**What this task involves**
The answer must be an exact copy of every entry, with no pictures in it.
-----
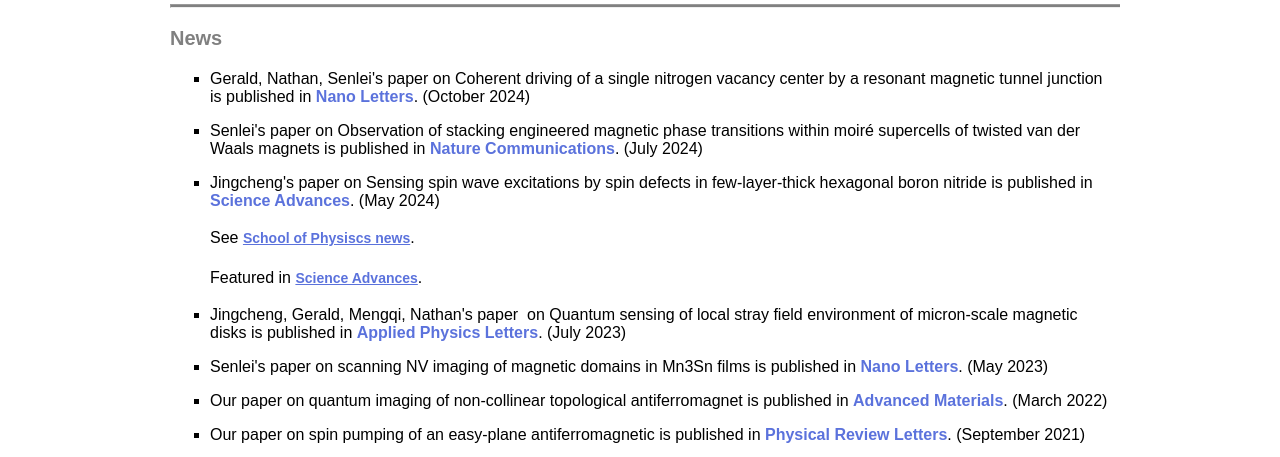
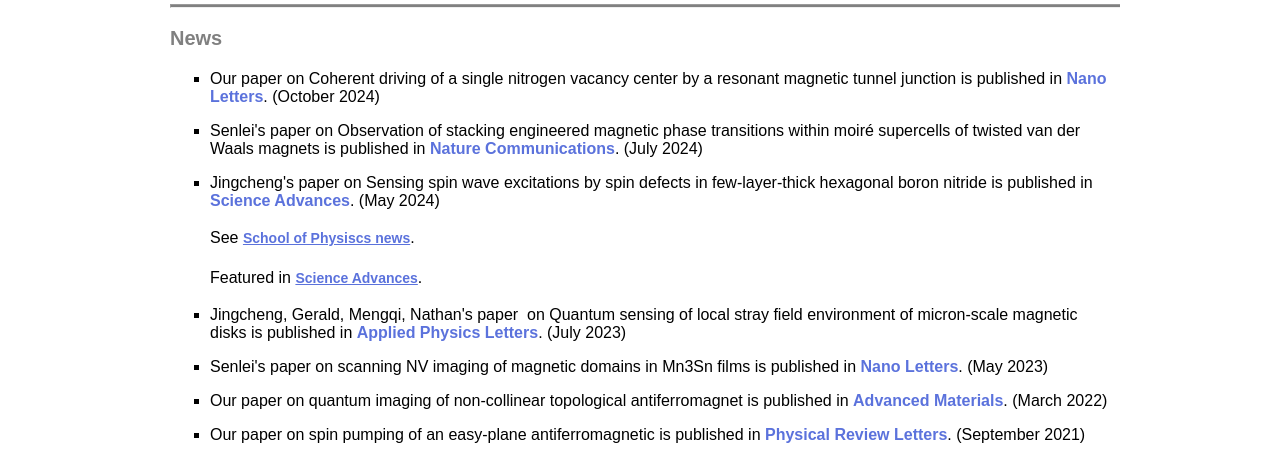
Before and after one commit to wanglabgatech/wanglabgatech.github.io, a plain HTML site: page index.html in a window 1280 px wide. Shown: the part 1049-1506 px from the top of the page. Drawn offline with Linux system fonts and the light colour scheme.

Commit message:
Add files via upload

```diff
--- a/index.html
+++ b/index.html
@@ -70,7 +70,7 @@
 
 					<ul>
 
-					<li style="font-family: Arial; font-weight: 400; list-style-type: square;">Gerald, Nathan, Senlei's paper on Coherent driving of a single nitrogen vacancy center by a resonant magnetic tunnel junction is published in <a class = "publink" href='https://pubs.acs.org/doi/full/10.1021/acs.nanolett.4c03882' target = "_blank"><B>Nano Letters</B></a>. (October 2024)
+					<li style="font-family: Arial; font-weight: 400; list-style-type: square;">Our paper on Coherent driving of a single nitrogen vacancy center by a resonant magnetic tunnel junction is published in <a class = "publink" href='https://pubs.acs.org/doi/full/10.1021/acs.nanolett.4c03882' target = "_blank"><B>Nano Letters</B></a>. (October 2024)
 					<dl></dl>
 
 						<li style="font-family: Arial; font-weight: 400; list-style-type: square;">Senlei's paper on Observation of stacking engineered magnetic phase transitions within moiré supercells of twisted van der Waals magnets is published in <a class = "publink" href='https://www.nature.com/articles/s41467-024-49942-2' target = "_blank"><B>Nature Communications</B></a>. (July 2024)
```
-----
**Response box**
Before and after one commit to wanglabgatech/wanglabgatech.github.io, a plain HTML site: page index.html in a window 1280 px wide. Shown: the part 1049-1506 px from the top of the page. Drawn offline with Linux system fonts and the light colour scheme.

Commit message:
Add files via upload

```diff
--- a/index.html
+++ b/index.html
@@ -70,7 +70,7 @@
 
 					<ul>
 
-					<li style="font-family: Arial; font-weight: 400; list-style-type: square;">Gerald, Nathan, Senlei's paper on Coherent driving of a single nitrogen vacancy center by a resonant magnetic tunnel junction is published in <a class = "publink" href='https://pubs.acs.org/doi/full/10.1021/acs.nanolett.4c03882' target = "_blank"><B>Nano Letters</B></a>. (October 2024)
+					<li style="font-family: Arial; font-weight: 400; list-style-type: square;">Our paper on Coherent driving of a single nitrogen vacancy center by a resonant magnetic tunnel junction is published in <a class = "publink" href='https://pubs.acs.org/doi/full/10.1021/acs.nanolett.4c03882' target = "_blank"><B>Nano Letters</B></a>. (October 2024)
 					<dl></dl>
 
 						<li style="font-family: Arial; font-weight: 400; list-style-type: square;">Senlei's paper on Observation of stacking engineered magnetic phase transitions within moiré supercells of twisted van der Waals magnets is published in <a class = "publink" href='https://www.nature.com/articles/s41467-024-49942-2' target = "_blank"><B>Nature Communications</B></a>. (July 2024)
```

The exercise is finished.